Through the pandemic, MOST was more important than ever. With schools virtual for a whole year, our young people were isolated and without the extra adult support that had helped them succeed in the classroom. In response to this new need, elementary schools in Madison opened their doors, giving City-supported community-based organizations the space to support young people in-person all day long. MMSD assigned nursing staff and food service staff to support the CBOs and ran buses to get kids to the community learning hubs. The City supported this partnership by investing directly into the partnered community-based organizations, by successfully advocating for State funds (GEER funds then ARPA funds) that would support the CBO-led MOST programming, and by assigning public health staff to support the in-person teams.
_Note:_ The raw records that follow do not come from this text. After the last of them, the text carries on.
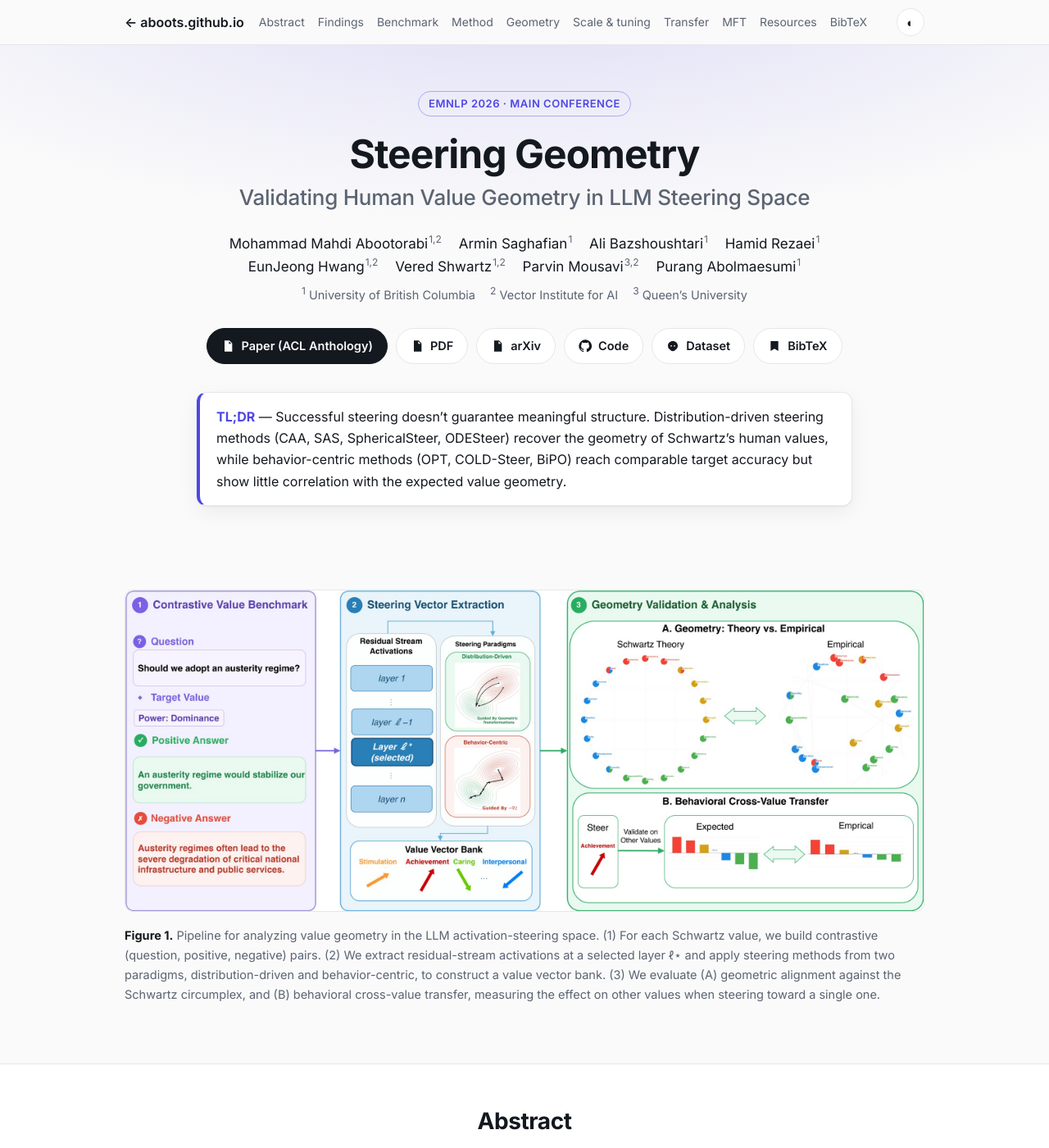
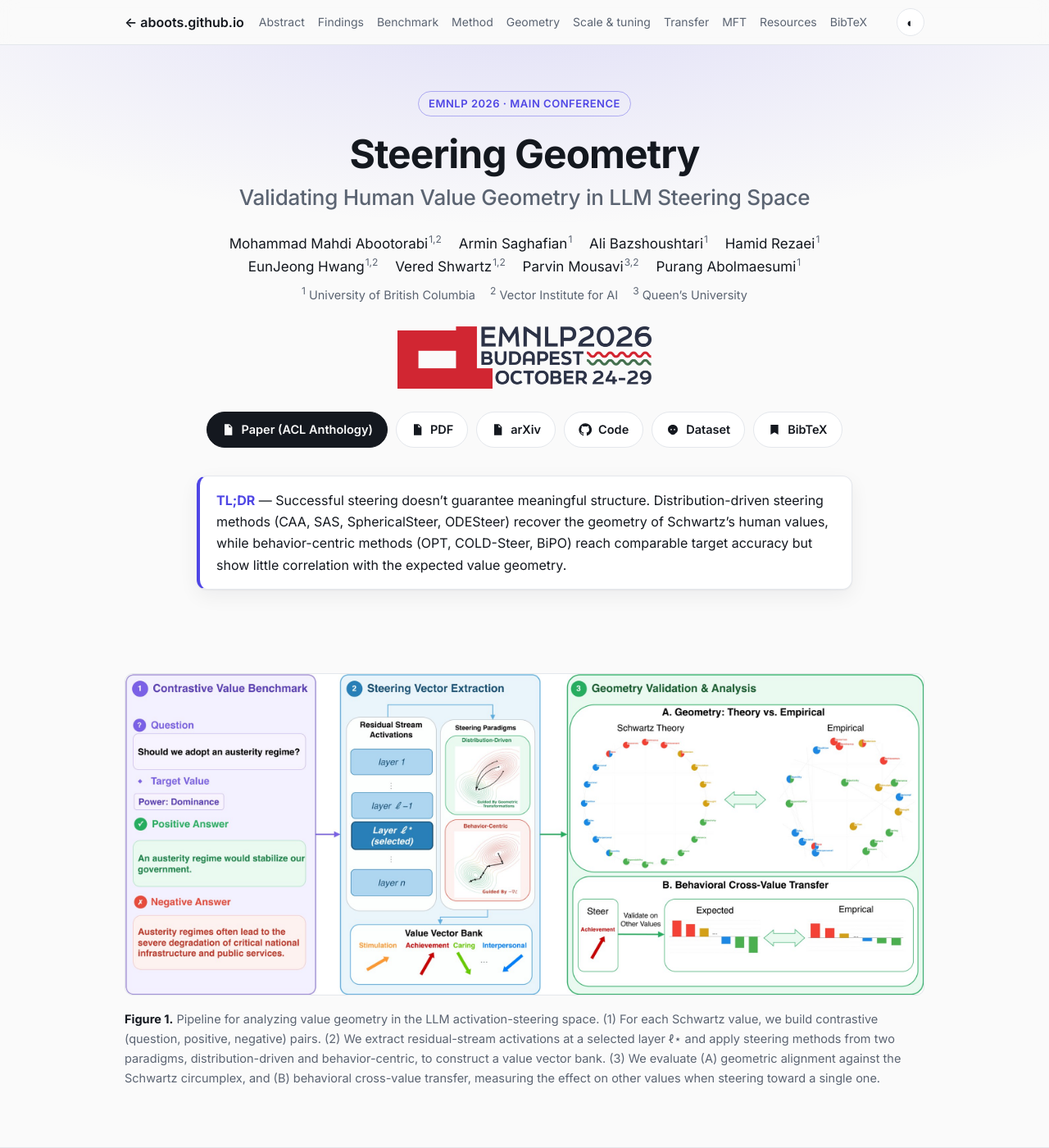
Before and after one commit to aboots/aboots.github.io, a Jekyll site: the page SteeringGeometry/index.html, which Jekyll copies as it is, in a window 1280 px wide and 1400 px high. Shown: the whole window at 82% size. Built offline with Jekyll 4.4.1, drawn with Linux system fonts in a browser that asks for light colours.

Commit message:
Add EMNLP 2026 logo to the Steering Geometry page. (#5)
Co-authored-by: Cursor Agent <cursoragent@cursor.com>
Co-authored-by: Mahdi Abootorabi <aboots@users.noreply.github.com>

```diff
--- a/SteeringGeometry/assets/style.css
+++ b/SteeringGeometry/assets/style.css
@@ -97,3 +97,9 @@ pre code{background:none;padding:0;font-size:inherit}
 .affs span{margin:0 6px}
 .authors{overflow-wrap:anywhere}
 html,body{overflow-x:hidden}
+
+.venue-logo-wrap{display:flex;justify-content:center;margin:26px 0 0}
+.venue-logo{height:76px;width:auto;max-width:90%}
+@media(max-width:600px){.venue-logo{height:56px}}
+[data-theme=dark] .venue-logo{background:#fff;padding:8px 14px;border-radius:10px}
+@media (prefers-color-scheme:dark){html:not([data-theme=light]) .venue-logo{background:#fff;padding:8px 14px;border-radius:10px}}
--- a/SteeringGeometry/index.html
+++ b/SteeringGeometry/index.html
@@ -34,6 +34,7 @@
     <span class="a">Purang Abolmaesumi<sup>1</sup></span>
   </div>
   <div class="affs"><span><sup>1</sup> University of British Columbia</span><span><sup>2</sup> Vector Institute for AI</span><span><sup>3</sup> Queen’s University</span></div>
+  <div class="venue-logo-wrap"><img class="venue-logo" src="assets/img/emnlp2026-logo.png" alt="EMNLP 2026 Budapest, October 24-29"></div>
   <div class="btns">
     <a class="btn" href="https://aclanthology.org/2026.emnlp-main.2508/"><svg viewBox="0 0 24 24"><path d="M6 2h9l5 5v15H6zM14 3.5V8h4.5zM8 12h8v1.5H8zm0 3.5h8V17H8z"/></svg>Paper (ACL Anthology)</a>
     <a class="btn alt" href="https://aclanthology.org/2026.emnlp-main.2508.pdf"><svg viewBox="0 0 24 24"><path d="M6 2h9l5 5v15H6zM14 3.5V8h4.5zM8.5 17v-5h1.8c1.1 0 1.8.6 1.8 1.6S11.4 15 10.3 15H9.9v2zm1.4-3.2h.3c.4 0 .6-.2.6-.4s-.2-.5-.6-.5h-.3z"/></svg>PDF</a>
```
Also changed, not shown: SteeringGeometry/assets/img/emnlp2026-logo.png (added).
Ultimately, this collaboration and ingenuity served about 5,000 predominantly BIPOC children over the course of the pandemic.
That’s a lot of kids!
But school is not just a 9-month commitment. With pandemic pressures on the hiring market, finding people willing to dedicate their time to our youth became more difficult. So it was no surprise when in the summer of 2022 MMSD couldn’t fully staff summer school prompting the district to un-enroll 600 students from summer school. Again, the MOST partnership sprang into action, convening Community Based Organizations, and using funds from un-hired MMSD staff to provide scholarships to any open programs across the city for the un-enrolled summer school students.
While the City and school district have been able to bring together disparate funds for this coordinated response, we knew early on we couldn’t do this alone here in Madison. That’s why early in the pandemic, I organized with other Mayors to ask the Governor that he invest federal dollars into child care and afterschool programming. This resulted in $10M from the State for programs in our region, on top of the already allocated City ARPA funds, and some MMSD ESSER funds.
The crisis of the pandemic inspired collaboration locally and at the State level for the sake of our young people. Further, when our partners at the state loosened restrictions and created flexibility around funding, more black and brown led and smaller organizations, who are doing amazingly creative work, received state funding, many for the first time.
We want to see this agile response to the needs of our community continue. Federal and State funding allowed MOST to be a lifeline for young people and their families at one of our community’s more challenging moments. Madison will keep working to provide out-of-school time opportunities to our young people, and we look forward to continued collaboration in this work.